Daily Kos Communications Director Carolyn Fiddler joined Sonali Kolhatkar on Monday to talk all things Georgia ahead of the Georgia runoff elections. With a president who continues—in the face of the actual numbers, public opinion, and repeated failed legal challenges—to refuse to accept his loss, what’s next? Will Georgians rebuke the Republican Party and elect Jon Ossoff and Raphael Warnock?
Kolhatkar opened the show by talking about President Trump’s alarming and quite illegal behavior in pressuring Georgia Secretary of State Brad Raffensperger to “find” enough votes to declare him the winner in his state. While this is a last-ditch effort, Trump appears unwilling to back down, Fiddler said: “There’s no length to which Trump won’t go … to do what he wants, to get what he wants—in this case, staying in office.”
Elaborating on Election Day turnout, Kolhatkar noted Georgia’s long history of voter suppression and why the runoffs have historically been a way to suppress voter turnout (they have also been used to prevent Black candidates from winning). This is no mistake and is happening by design, having been baked into the state’s legislative processes—almost always to the benefit of the Republicans. As Fiddler explains,
The entire Republican party in the state of Georgia has spent many years working very hard at the state legislative level, and at the regulatory level in the the secretary of state’s office, to make it more difficult for Georgians to get to the polls, to cast their ballots either by mail or in person. They make it more difficult to register; they purge voter rolls, things like that. While, yes, the secretary of state is refusing to commit a criminal act by refusing to certify election results, he has also fought very hard, along with the rest of his party, to suppress voter turnout in Georgia.
Describing the “internecine battle” in the Republican Party right now, Kolhatkar mentioned that polls are currently showing Democrats with a slim lead. While Fiddler believes party infighting and confusing messages about voting security—thus calling into question the point of casting a vote if one cannot rely on it to be counted securely—have reduced turnout of Senator Kelly Loeffler and David Perdue’s much-needed base, as she notes, polls have been inaccurate in the past and warned not to rely on them at this time:

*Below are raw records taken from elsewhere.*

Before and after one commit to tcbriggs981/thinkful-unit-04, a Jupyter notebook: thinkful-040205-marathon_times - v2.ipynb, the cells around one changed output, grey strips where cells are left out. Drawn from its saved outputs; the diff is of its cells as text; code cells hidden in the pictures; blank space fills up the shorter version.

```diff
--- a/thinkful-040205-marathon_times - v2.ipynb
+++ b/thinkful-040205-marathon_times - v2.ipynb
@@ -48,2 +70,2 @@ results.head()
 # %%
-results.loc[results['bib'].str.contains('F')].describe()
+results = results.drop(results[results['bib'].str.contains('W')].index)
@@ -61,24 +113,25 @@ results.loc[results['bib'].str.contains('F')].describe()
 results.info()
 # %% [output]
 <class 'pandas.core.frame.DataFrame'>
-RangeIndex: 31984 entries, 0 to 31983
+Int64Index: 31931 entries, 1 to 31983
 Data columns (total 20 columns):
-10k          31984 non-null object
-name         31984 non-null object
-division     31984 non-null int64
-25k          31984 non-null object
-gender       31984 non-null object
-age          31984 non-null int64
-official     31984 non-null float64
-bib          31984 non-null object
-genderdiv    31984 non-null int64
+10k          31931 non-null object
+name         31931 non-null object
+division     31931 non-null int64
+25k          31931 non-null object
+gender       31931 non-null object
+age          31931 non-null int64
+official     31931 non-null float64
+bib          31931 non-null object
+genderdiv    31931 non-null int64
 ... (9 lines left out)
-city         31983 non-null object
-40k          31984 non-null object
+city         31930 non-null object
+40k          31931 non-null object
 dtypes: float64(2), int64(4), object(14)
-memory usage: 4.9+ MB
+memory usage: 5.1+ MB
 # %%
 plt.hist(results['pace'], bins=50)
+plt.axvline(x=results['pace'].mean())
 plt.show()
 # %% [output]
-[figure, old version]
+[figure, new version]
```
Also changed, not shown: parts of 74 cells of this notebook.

These particular races are won and lost on the margins. Thinking that a couple-point lead … is something that should make everyone feel warm and fuzzy — that’s just smoke in the wind. There is no third-party voting in the runoff, there’s no blank line to write in Mickey Mouse if you don’t like either one, so it changes the nature of the election. And it means that whichever candidate wins in both of these races, it’s going to be just by chipping a little bit away at the other person’s electorate here and there, and adding a little bit more here and there to yours. It’s going to be very close, one way or another.
The pair also touched on how Ossoff and Warnock have successfully teamed up together in this runoff effort, and utilized messaging about the coronavirus to set a contrast between their leadership styles and that of Loeffler and Perdue’s.